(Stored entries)

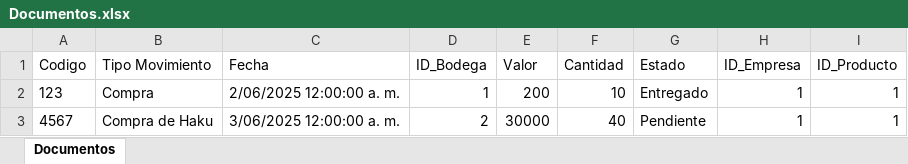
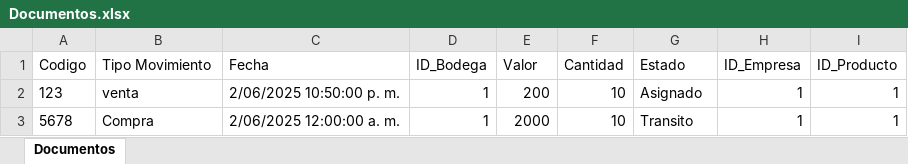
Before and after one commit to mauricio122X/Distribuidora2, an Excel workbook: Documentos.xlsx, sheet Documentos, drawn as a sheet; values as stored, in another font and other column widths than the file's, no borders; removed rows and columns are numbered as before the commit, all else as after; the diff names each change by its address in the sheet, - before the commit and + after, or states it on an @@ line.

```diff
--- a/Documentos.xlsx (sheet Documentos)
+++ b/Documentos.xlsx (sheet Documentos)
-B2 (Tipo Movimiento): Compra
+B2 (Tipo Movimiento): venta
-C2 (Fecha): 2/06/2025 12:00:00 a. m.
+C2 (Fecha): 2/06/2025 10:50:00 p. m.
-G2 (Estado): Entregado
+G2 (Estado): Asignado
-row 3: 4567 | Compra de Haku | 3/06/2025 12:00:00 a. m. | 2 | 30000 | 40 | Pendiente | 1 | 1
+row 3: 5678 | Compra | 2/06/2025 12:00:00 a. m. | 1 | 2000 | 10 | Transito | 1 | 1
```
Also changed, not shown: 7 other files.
--
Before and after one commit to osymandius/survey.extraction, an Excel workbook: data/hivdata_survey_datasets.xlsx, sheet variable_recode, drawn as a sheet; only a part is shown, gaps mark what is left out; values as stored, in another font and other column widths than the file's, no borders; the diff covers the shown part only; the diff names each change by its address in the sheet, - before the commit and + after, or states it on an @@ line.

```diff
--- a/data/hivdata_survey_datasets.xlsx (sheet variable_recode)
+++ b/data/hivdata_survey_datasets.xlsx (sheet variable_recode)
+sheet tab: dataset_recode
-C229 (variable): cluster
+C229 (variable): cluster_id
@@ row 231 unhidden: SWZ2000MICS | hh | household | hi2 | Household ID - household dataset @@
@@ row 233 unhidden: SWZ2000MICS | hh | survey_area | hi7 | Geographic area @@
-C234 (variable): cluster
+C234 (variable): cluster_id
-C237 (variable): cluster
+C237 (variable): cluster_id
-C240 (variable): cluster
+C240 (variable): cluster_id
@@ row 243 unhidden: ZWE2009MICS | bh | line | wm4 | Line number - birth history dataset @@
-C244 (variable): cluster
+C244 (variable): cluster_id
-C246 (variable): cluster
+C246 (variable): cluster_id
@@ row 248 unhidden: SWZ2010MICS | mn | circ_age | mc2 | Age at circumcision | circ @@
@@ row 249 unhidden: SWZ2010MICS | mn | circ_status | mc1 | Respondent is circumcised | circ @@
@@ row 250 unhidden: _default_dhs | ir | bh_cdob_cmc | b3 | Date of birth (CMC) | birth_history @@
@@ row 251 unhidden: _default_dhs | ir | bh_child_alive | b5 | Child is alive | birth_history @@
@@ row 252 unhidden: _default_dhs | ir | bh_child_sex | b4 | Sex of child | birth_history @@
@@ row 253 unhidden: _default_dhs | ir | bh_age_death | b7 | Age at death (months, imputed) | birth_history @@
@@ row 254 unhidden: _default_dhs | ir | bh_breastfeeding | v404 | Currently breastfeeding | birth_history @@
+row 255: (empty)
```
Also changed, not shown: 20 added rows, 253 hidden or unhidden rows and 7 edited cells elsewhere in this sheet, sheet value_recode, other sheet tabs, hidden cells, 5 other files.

**Problem to solve**
Out of the preceding entries, pull each line that contains the word "Movimiento".

**Task response**
-B2 (Tipo Movimiento): Compra
+B2 (Tipo Movimiento): venta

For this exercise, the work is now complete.